Myretta Speaks:
Wrong, wrong, wrong! Becoming Jane is just wrong. Okay, I realize that for the regular movie-goer, this is probably a nicely filmed, affecting story. But for someone who is deeply and passionately interested in Jane Austen, it’s just wrong! And here’s why:

Location – Ireland is NOT England and the parts used for this film didn’t look at all like the bits of England they purported to be. And…Godmersham by the Sea? What the heck was that? Although Godmersham (one of the homes of Jane’s brother, Edward Austen Knight) is in Kent, and Kent has some coast, Godmersham is, most emphatically, not near it.

Anachronism – Steel nibbed pens. That’s all I’m saying.

Historical inaccuracies – This is a big one. Almost none of this story ever happened. Yes, Jane Austen met and flirted with Tom Lefroy for a couple of weeks in 1795-6. There is nothing to indicate that she ever did most of the other things depicted in the movie. And that last scene was totally impossible. I could go on and on about these inaccuracies in serious detail, but you probably don’t want to hear it.

The gravest problem of all is the implication on which the film is based: That Jane Austen was a frustrated and mediocre writer until a man entered her life, introduced her to Tom Jones and taught her love.
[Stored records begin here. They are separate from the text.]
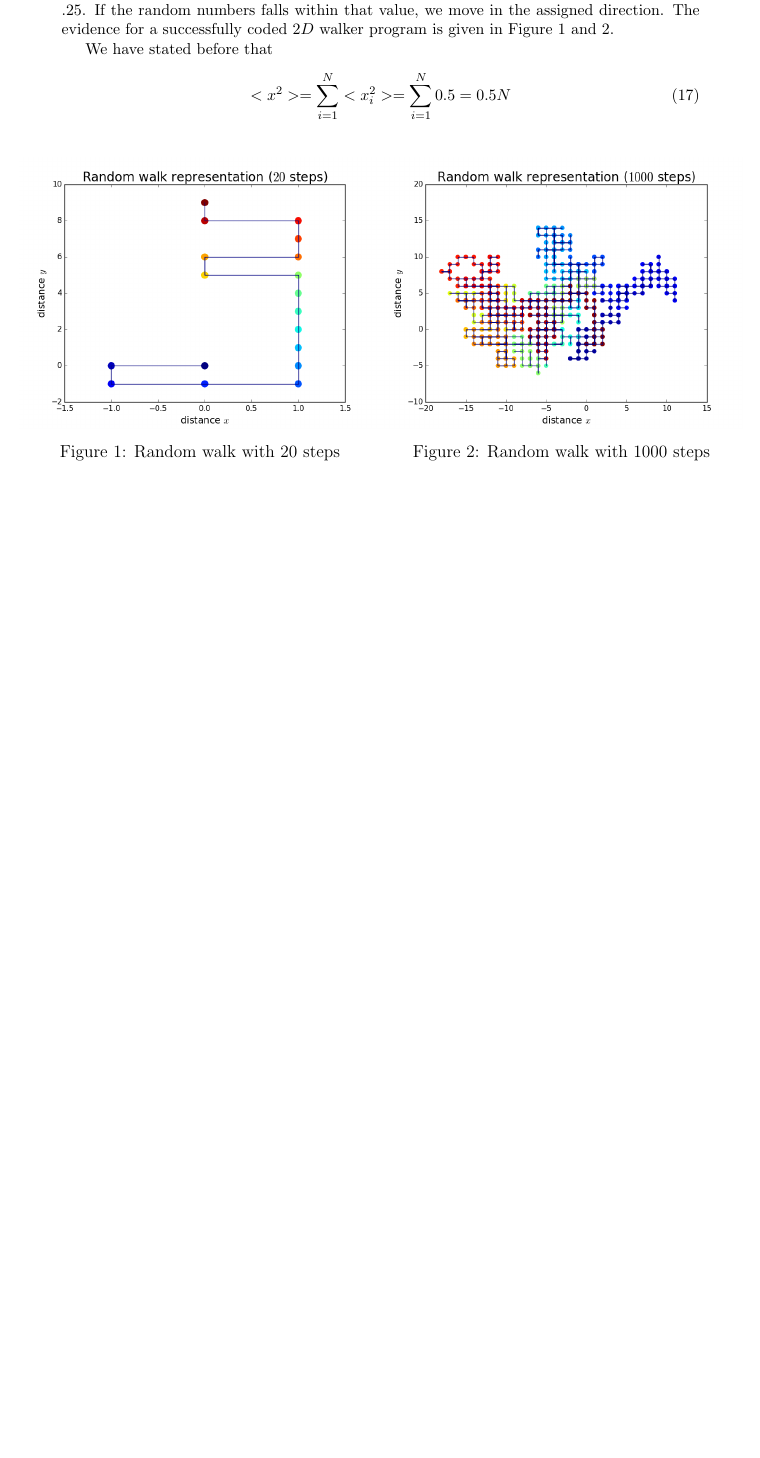
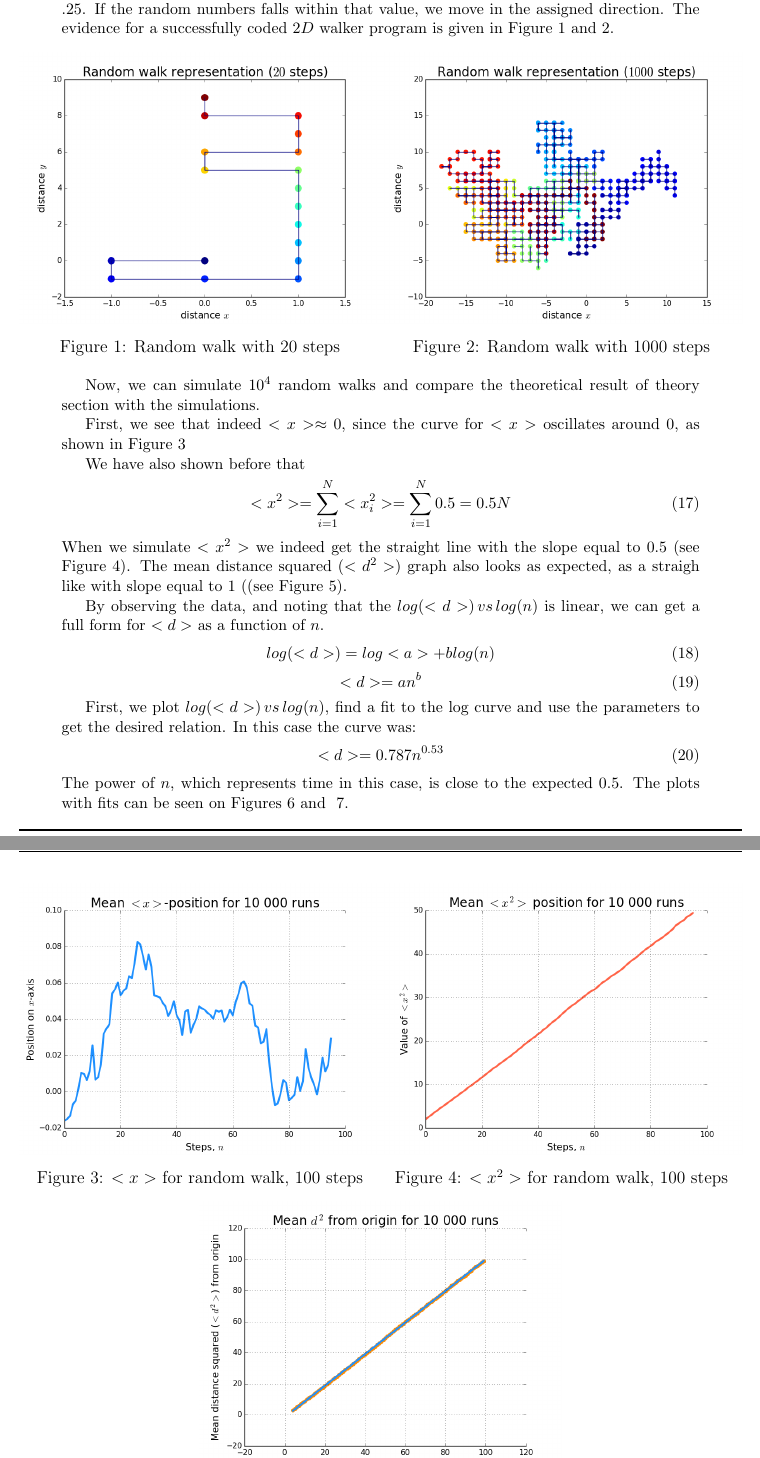
Before and after one commit to tahoeschrader/PHYS566_group4_project-1a_walk-diffusion-cluster, a LaTeX document (LaTeX/PHY566_group4_project#1a_paper.tex): part of page 3 of 5 before the commit and two parts of pages 3 and 4 of 6 after it, the two joined at a grey line, cut so that both start at the same text, the shorter picture padded with empty space. Compiled offline with pdfLaTeX.

Commit message:
Random walks segment
Added information about random walks and graphs

```diff
--- a/LaTeX/PHY566_group4_project#1a_paper.tex
+++ b/LaTeX/PHY566_group4_project#1a_paper.tex
@@ -150,10 +151,6 @@ Typically, we call this equation the variance. % I used mathematica for the last
 \label{sec:computationsRandomWalk}
 To code the basic 2D walk, we assume that the probability to step in either direction left, right, up or down is the same. Then, for every step, we generate a random number. This is equivalent to drawing from Uniform (0,1). We assign every move to one of the segments of .25. If the random numbers falls within that value, we move in the assigned direction. The evidence for a successfully coded $2D$ walker program is given in Figure~\ref{fig:20steps} and \ref{fig:1000steps}.
 
-We have stated before that
-\begin{equation}
-    <x^2>=\sum_{i=1}^N <x_i^2>=\sum_{i=1}^N 0.5=0.5N
-\end{equation}
 
 \begin{figure}[!htb]
 \minipage{0.5\textwidth}
@@ -163,3 +160,48 @@ We have stated before that
 \minipage{0.5\textwidth}
   \includegraphics[width=\linewidth]{rWalk2.png}
   \caption{Random walk with 1000 steps}\label{fig:1000steps}
+\endminipage\hfill
+\end{figure}
+
+
+Now, we can simulate $10^4$ random walks and compare the theoretical result of theory section with the simulations.
+
+First, we see that indeed $<x>\approx 0$, since the curve for $<x>$ oscillates around 0, as shown in Figure~\ref{fig:meanX}
+
+We have also shown before that
+\begin{equation}
+    <x^2>=\sum_{i=1}^N <x_i^2>=\sum_{i=1}^N 0.5=0.5N
+\end{equation}
+When we simulate $<x^2>$ we indeed get the straight line with the slope equal to $0.5$ (see Figure~\ref{fig:meanX2}).
+The mean distance squared ($<d^2>$) graph also looks as expected, as a straigh like with slope equal to 1 ((see Figure~\ref{fig:meanD2}).
+
+\begin{figure}[!htb]
+\minipage{0.5\textwidth}
+  \includegraphics[width=\linewidth]{meanX.png}
+  \caption{$<x>$ for random walk, $100$ steps}\label{fig:meanX}
+\endminipage\hfill
+\minipage{0.5\textwidth}
+  \includegraphics[width=\linewidth]{meanX2.png}
+  \caption{$<x^2>$ for random walk, $100$ steps}\label{fig:meanX2}
+\endminipage\hfill
+\end{figure}
+\begin{figure}[!htb]
+\centerline{\minipage{0.5\textwidth}
+  \includegraphics[width=\linewidth]{meanD2.png}
+  \caption{$<d^2>$ for random walk, $100$ steps}\label{fig:meanD2}
+  \endminipage}
+\end{figure}
+
+By observing the data, and noting that the $log(<d>)\,vs\,log(n)$ is linear, we can get a full form for $<d>$ as a function of $n$.
+\begin{equation}
+    log(<d>)=log<a>+b log(n)
+\end{equation}
+\begin{equation}
+    <d>=an^b
+\end{equation}
+
+ First, we plot $log(<d>)\,vs\,log(n)$, find a fit to the log curve and use the parameters to get the desired relation. In this case the curve was:
+\begin{equation}
+    <d>=0.787n^{0.53}
+\end{equation}
+The power of $n$, which represents time in this case, is close to the expected $0.5$. The plots with fits can be seen on Figures~\ref{fig:meanDLog} and ~\ref{fig:meanD}.
```
Also changed, not shown: LaTeX/PHY566_group4_project#1a_paper.tex (10 more changed lines).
And the idea that some of her most sparkling prose was cribbed from other
people’s ideas. The premises of this film denigrate the genius and originality of Jane Austen. I am outraged on her behalf and on behalf of other women writers who are fully capable of telling their own stories.
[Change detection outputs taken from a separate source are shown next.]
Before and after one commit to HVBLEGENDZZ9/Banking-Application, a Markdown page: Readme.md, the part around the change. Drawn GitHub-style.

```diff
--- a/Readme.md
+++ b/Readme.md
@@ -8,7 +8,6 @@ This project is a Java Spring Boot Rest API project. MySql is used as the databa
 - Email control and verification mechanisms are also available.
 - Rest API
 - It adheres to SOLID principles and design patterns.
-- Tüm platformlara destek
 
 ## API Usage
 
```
End of Rant; Beginning of Q&A Period:

Thanks, Myretta! Have you seen the movie? What did you think? And what do you think in general of historical fictionalized accounts of something that may or may not have happened?